The need for uninterrupted electricity supply is growing at a strong pace due to rising urbanization and industrialization. As companies are expanding their network domestically and internationally, there is a high demand for T&D systems that can endure the enormous load of operations carried out in factories.
Governments across the world are offering financial support to upgrade the power transmission and distribution infrastructure to meet the energy demands. HVDC cables are suitable for manufacturing plants set up in far-off locations as they are efficient in transmitting large amounts of electricity at longer distances.
According to recent study by Global Market Insights Inc., The global HVDC cables market is expected to record USD 16 Billion revenue by 2030.
The cables are useful for transmission projects that use desynchronized networks. Moreover, the dissipation loss is significantly lower as compared to the HVAC cables and also require lesser material because they use only one power line to transmit electricity. These features will boost global HVDC cables market value through 2022-2030.
HVDC cables used for underground installations:
The underground installation segment will capture a major share of global HVDC cables market by 2030 as the number of factories are increasing at a notable rate. It has accelerated the demand for electricity, thereby prompting organizations to install underground electric cables.

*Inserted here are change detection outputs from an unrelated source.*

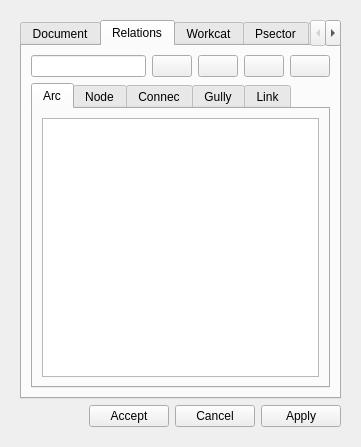
First picture: the form in core/ui/toolbars/edit/doc.ui, repository Giswater/giswater_qgis_plugin, before the edit.
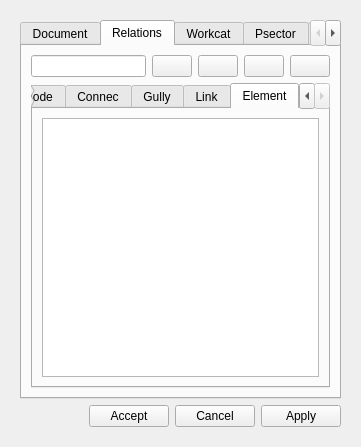
Second picture: the form after the edit. The open tabs and pages were chosen to show the change.

Commit message: feat(document): add element tab

The edit to the form file:
```diff
--- a/core/ui/toolbars/edit/doc.ui
+++ b/core/ui/toolbars/edit/doc.ui
@@ -468,6 +468,16 @@
               </item>
              </layout>
             </widget>
+            <widget class="QWidget" name="tab_elem">
+             <attribute name="title">
+              <string>Element</string>
+             </attribute>
+             <layout class="QVBoxLayout" name="verticalLayout_11">
+              <item>
+               <widget class="QTableView" name="tbl_doc_x_element"/>
+              </item>
+             </layout>
+            </widget>
            </widget>
           </item>
          </layout>
```
The commit also changes 2 other files.
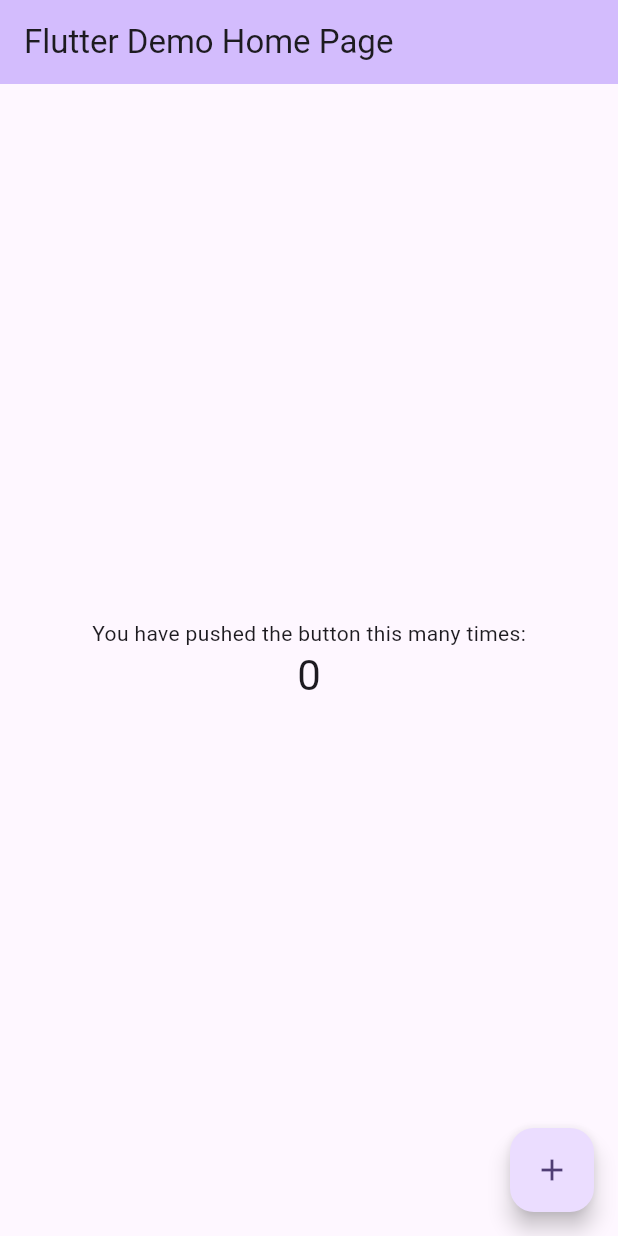
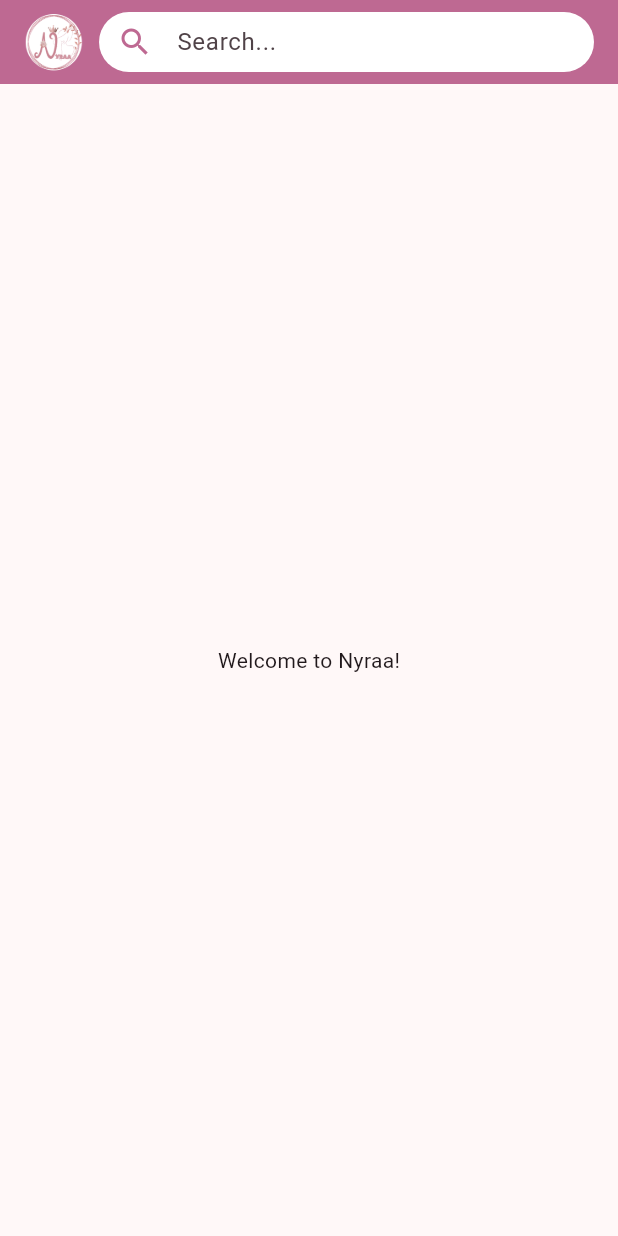
Before and after one commit to Jayamdeveloper2/nyraa_app, a Flutter app: the screen it shows after launch, on a phone screen of 412 x 824 dp. Run offline on Flutter 3.47's test engine with Material 3 defaults, Android fonts, the phone set to English and light mode, and no system bars.

Commit message:
splashscreen
update the splash screen with image section and contents under the logo and navigate to home page . in that page with logo and search bar

```diff
--- a/lib/main.dart
+++ b/lib/main.dart
@@ -1,4 +1,5 @@
 import 'package:flutter/material.dart';
+import './splashscreens/splash_screen.dart';
 
 void main() {
   runApp(const MyApp());
@@ -7,116 +8,15 @@ void main() {
 class MyApp extends StatelessWidget {
   const MyApp({super.key});
 
-  // This widget is the root of your application.
   @override
   Widget build(BuildContext context) {
     return MaterialApp(
-      title: 'Flutter Demo',
+      title: 'Nyraa',
       theme: ThemeData(
-        // This is the theme of your application.
-        //
-        // TRY THIS: Try running your application with "flutter run". You'll see
-        // the application has a purple toolbar. Then, without quitting the app,
-        // try changing the seedColor in the colorScheme below to Colors.green
-        // and then invoke "hot reload" (save your changes or press the "hot
-        // reload" button in a Flutter-supported IDE, or press "r" if you used
-        // the command line to start the app).
-        //
-        // Notice that the counter didn't reset back to zero; the application
-        // state is not lost during the reload. To reset the state, use hot
-        // restart instead.
-        //
-        // This works for code too, not just values: Most code changes can be
-        // tested with just a hot reload.
-        colorScheme: ColorScheme.fromSeed(seedColor: Colors.deepPurple),
+        colorScheme: ColorScheme.fromSeed(seedColor: const Color(0xFFBE6992)),
+        useMaterial3: true,
       ),
-      home: const MyHomePage(title: 'Flutter Demo Home Page'),
+      home: const SplashScreen(),
     );
   }
 }
-
-class MyHomePage extends StatefulWidget {
-  const MyHomePage({super.key, required this.title});
-
-  // This widget is the home page of your application. It is stateful, meaning
-  // that it has a State object (defined below) that contains fields that affect
-  // how it looks.
-
-  // This class is the configuration for the state. It holds the values (in this
-  // case the title) provided by the parent (in this case the App widget) and
-  // used by the build method of the State. Fields in a Widget subclass are
-  // always marked "final".
-
-  final String title;
-
-  @override
-  State<MyHomePage> createState() => _MyHomePageState();
-}
-
-class _MyHomePageState extends State<MyHomePage> {
-  int _counter = 0;
-
-  void _incrementCounter() {
-    setState(() {
-      // This call to setState tells the Flutter framework that something has
-      // changed in this State, which causes it to rerun the build method below
-      // so that the display can reflect the updated values. If we changed
-      // _counter without calling setState(), then the build method would not be
-      // called again, and so nothing would appear to happen.
-      _counter++;
-    });
-  }
-
-  @override
-  Widget build(BuildContext context) {
-    // This method is rerun every time setState is called, for instance as done
-    // by the _incrementCounter method above.
-    //
-    // The Flutter framework has been optimized to make rerunning build methods
-    // fast, so that you can just rebuild anything that needs updating rather
-    // than having to individually change instances of widgets.
-    return Scaffold(
-      appBar: AppBar(
-        // TRY THIS: Try changing the color here to a specific color (to
-        // Colors.amber, perhaps?) and trigger a hot reload to see the AppBar
-        // change color while the other colors stay the same.
-        backgroundColor: Theme.of(context).colorScheme.inversePrimary,
-        // Here we take the value from the MyHomePage object that was created by
-        // the App.build method, and use it to set our appbar title.
-        title: Text(widget.title),
-      ),
-      body: Center(
-        // Center is a layout widget. It takes a single child and positions it
-        // in the middle of the parent.
-        child: Column(
-          // Column is also a layout widget. It takes a list of children and
-          // arranges them vertically. By default, it sizes itself to fit its
-          // children horizontally, and tries to be as tall as its parent.
-          //
-          // Column has various properties to control how it sizes itself and
-          // how it positions its children. Here we use mainAxisAlignment to
-          // center the children vertically; the main axis here is the vertical
-          // axis because Columns are vertical (the cross axis would be
-          // horizontal).
-          //
-          // TRY THIS: Invoke "debug painting" (choose the "Toggle Debug Paint"
-          // action in the IDE, or press "p" in the console), to see the
-          // wireframe for each widget.
-          mainAxisAlignment: MainAxisAlignment.center,
-          children: <Widget>[
-            const Text('You have pushed the button this many times:'),
-            Text(
-              '$_counter',
-              style: Theme.of(context).textTheme.headlineMedium,
-            ),
-          ],
-        ),
-      ),
-      floatingActionButton: FloatingActionButton(
-        onPressed: _incrementCounter,
-        tooltip: 'Increment',
-        child: const Icon(Icons.add),
-      ), // This trailing comma makes auto-formatting nicer for build methods.
-    );
-  }
-}
--- /dev/null
+++ b/lib/pages/home_page.dart
@@ -0,0 +1,48 @@
+import 'package:flutter/material.dart';
+
+class HomePage extends StatelessWidget {
+  const HomePage({super.key});
+
+  @override
+  Widget build(BuildContext context) {
+    return Scaffold(
+      appBar: AppBar(
+        backgroundColor: const Color(0xFFBE6992),
+        title: Row(
+          mainAxisAlignment: MainAxisAlignment.spaceBetween,
+          children: [
+            Image.asset(
+              'assets/images/newlogo.png',
+              width: 40,
+              height: 40,
+            ),
+            const SizedBox(width: 10),
+            Expanded(
+              child: Container(
+                height: 40,
+                decoration: BoxDecoration(
+                  color: Colors.white,
+                  borderRadius: BorderRadius.circular(20),
+                ),
+                child: TextField(
+                  decoration: InputDecoration(
+                    hintText: 'Search...',
+                    prefixIcon: const Icon(
+                      Icons.search,
+                      color: Color(0xFFBE6992),
+                    ),
+                    border: InputBorder.none,
+                    contentPadding: const EdgeInsets.symmetric(vertical: 10),
+                  ),
+                ),
+              ),
+            ),
+          ],
+        ),
+      ),
+      body: const Center(
+        child: Text('Welcome to Nyraa!'),
+      ),
+    );
+  }
+}
```
Also changed, not shown: lib/splashscreens/splash_screen.dart (added, +59 -0 lines), pubspec.yaml (+5 -4 lines), assets/images/newlogo.png (added), assets/images/nyraalogo.png (added).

HVDC underground cables can greatly reduce transmission losses and safely transport large quantities of electricity over longer distances. This type of cable installation can save a lot of money and time for businesses as few cables are required. Advantages, such as high reliability in power supply, reduced electromagnetic fields which avoid health issues, and resistance to extreme weather conditions will amplify the demand for underground installation of HVDC cables.
UHVDC cables gain traction among end-users:
Ultra-high voltage DC cables industry share is predicted to surpass USD 8 billion by 2030. These cables can transmit power higher than 600 kV to longer distances as compared to the high voltage ones. Just like the high voltage cables, UHVDCs can play an important role in reducing the transmission or dissipation losses, which can help companies save money on their electricity bills.
Governments are adopting UHVDC technology as part of their transition towards green energy. For instance, China has confirmed that it will keep investing in expanding its domestic grid infrastructure, with a notable share towards ultra-high voltage transmission lines. The country aims to reinforce electricity stability to boost green power consumption using more reliable T&D networks.
Role of HVDC cables in cross-border connections:
Cross-border connections will capture a sizeable share of HVDC cables industry by 2030 as the concept of cross-border electricity trade is gradually picking pace. Several countries are gaining
awareness about the benefits of cross-border electric connections for their power infrastructure.
Cross-border power trade can support a nation’s goals, such as enhancing the resilience of the grid infrastructure and amplifying the reach or access of electrical networks to remote places.
The different projects undertaken by European governments to improve the quality and quantity of electricity transmission will have a positive impact on the adoption of HVDC cables to enable cross-border power connections.
Global HVDC cables industry outlook will be favored by the rising demand for a continuous supply of electricity and the introduction of favorable government initiatives to boost the overall power grid infrastructure. Eminent companies, such as Prysmian Group, NKT, Nexans, Mitsubishi Electric Corporation, Hitachi, Siemens AG, General Electric, and Toshiba Corporation, among several others, are the top producers of high, extra-high, and ultra-high HVDC cables. These products are being used in overhead, underground, and submarine installations and have robust applications in intra-regional and cross border deployments.
Credit: Source link